------ Data to examine

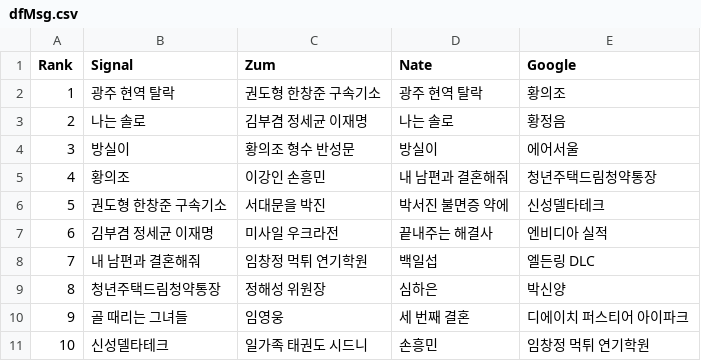
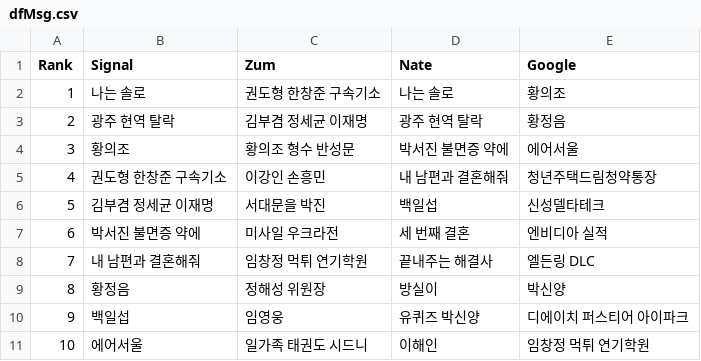
Before and after one commit to TrackerIssues/0301_TeleCollectData, a CSV file: dfMsg.csv, drawn as a sheet; removed rows and columns are numbered as before the commit, all else as after; the diff names each change by its address in the sheet, - before the commit and + after, or states it on an @@ line.

```diff
--- a/dfMsg.csv
+++ b/dfMsg.csv
-row 2: 1 | 광주 현역 탈락 | 권도형 한창준 구속기소 | 광주 현역 탈락 | 황의조
@@ column A (Rank) renumbered between rows 2 and 6 @@
-C2 (Zum): 김부겸 정세균 이재명
+C2 (Zum): 권도형 한창준 구속기소
-E2 (Google): 황정음
+E2 (Google): 황의조
-row 4: 3 | 방실이 | 황의조 형수 반성문 | 방실이 | 에어서울
+row 3: 2 | 광주 현역 탈락 | 김부겸 정세균 이재명 | 광주 현역 탈락 | 황정음
-C4 (Zum): 이강인 손흥민
+C4 (Zum): 황의조 형수 반성문
-D4 (Nate): 내 남편과 결혼해줘
+D4 (Nate): 박서진 불면증 약에
-E4 (Google): 청년주택드림청약통장
+E4 (Google): 에어서울
-C5 (Zum): 서대문을 박진
+C5 (Zum): 이강인 손흥민
-D5 (Nate): 박서진 불면증 약에
+D5 (Nate): 내 남편과 결혼해줘
-E5 (Google): 신성델타테크
+E5 (Google): 청년주택드림청약통장
-C6 (Zum): 미사일 우크라전
+C6 (Zum): 서대문을 박진
-D6 (Nate): 끝내주는 해결사
+D6 (Nate): 백일섭
-E6 (Google): 엔비디아 실적
+E6 (Google): 신성델타테크
+row 7: 6 | 박서진 불면증 약에 | 미사일 우크라전 | 세 번째 결혼 | 엔비디아 실적
-D8 (Nate): 백일섭
+D8 (Nate): 끝내주는 해결사
-B9 (Signal): 청년주택드림청약통장
+B9 (Signal): 황정음
-D9 (Nate): 심하은
+D9 (Nate): 방실이
-B10 (Signal): 골 때리는 그녀들
+B10 (Signal): 백일섭
-D10 (Nate): 세 번째 결혼
+D10 (Nate): 유퀴즈 박신양
-B11 (Signal): 신성델타테크
+B11 (Signal): 에어서울
-D11 (Nate): 손흥민
+D11 (Nate): 이해인
```
Also changed, not shown: dfKeyWord.csv.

------------

### What you should do
I'd like the data above duplicated exactly, with no pictures included.

### Exercise response
Before and after one commit to TrackerIssues/0301_TeleCollectData, a CSV file: dfMsg.csv, drawn as a sheet; removed rows and columns are numbered as before the commit, all else as after; the diff names each change by its address in the sheet, - before the commit and + after, or states it on an @@ line.

```diff
--- a/dfMsg.csv
+++ b/dfMsg.csv
-row 2: 1 | 광주 현역 탈락 | 권도형 한창준 구속기소 | 광주 현역 탈락 | 황의조
@@ column A (Rank) renumbered between rows 2 and 6 @@
-C2 (Zum): 김부겸 정세균 이재명
+C2 (Zum): 권도형 한창준 구속기소
-E2 (Google): 황정음
+E2 (Google): 황의조
-row 4: 3 | 방실이 | 황의조 형수 반성문 | 방실이 | 에어서울
+row 3: 2 | 광주 현역 탈락 | 김부겸 정세균 이재명 | 광주 현역 탈락 | 황정음
-C4 (Zum): 이강인 손흥민
+C4 (Zum): 황의조 형수 반성문
-D4 (Nate): 내 남편과 결혼해줘
+D4 (Nate): 박서진 불면증 약에
-E4 (Google): 청년주택드림청약통장
+E4 (Google): 에어서울
-C5 (Zum): 서대문을 박진
+C5 (Zum): 이강인 손흥민
-D5 (Nate): 박서진 불면증 약에
+D5 (Nate): 내 남편과 결혼해줘
-E5 (Google): 신성델타테크
+E5 (Google): 청년주택드림청약통장
-C6 (Zum): 미사일 우크라전
+C6 (Zum): 서대문을 박진
-D6 (Nate): 끝내주는 해결사
+D6 (Nate): 백일섭
-E6 (Google): 엔비디아 실적
+E6 (Google): 신성델타테크
+row 7: 6 | 박서진 불면증 약에 | 미사일 우크라전 | 세 번째 결혼 | 엔비디아 실적
-D8 (Nate): 백일섭
+D8 (Nate): 끝내주는 해결사
-B9 (Signal): 청년주택드림청약통장
+B9 (Signal): 황정음
-D9 (Nate): 심하은
+D9 (Nate): 방실이
-B10 (Signal): 골 때리는 그녀들
+B10 (Signal): 백일섭
-D10 (Nate): 세 번째 결혼
+D10 (Nate): 유퀴즈 박신양
-B11 (Signal): 신성델타테크
+B11 (Signal): 에어서울
-D11 (Nate): 손흥민
+D11 (Nate): 이해인
```
Also changed, not shown: dfKeyWord.csv.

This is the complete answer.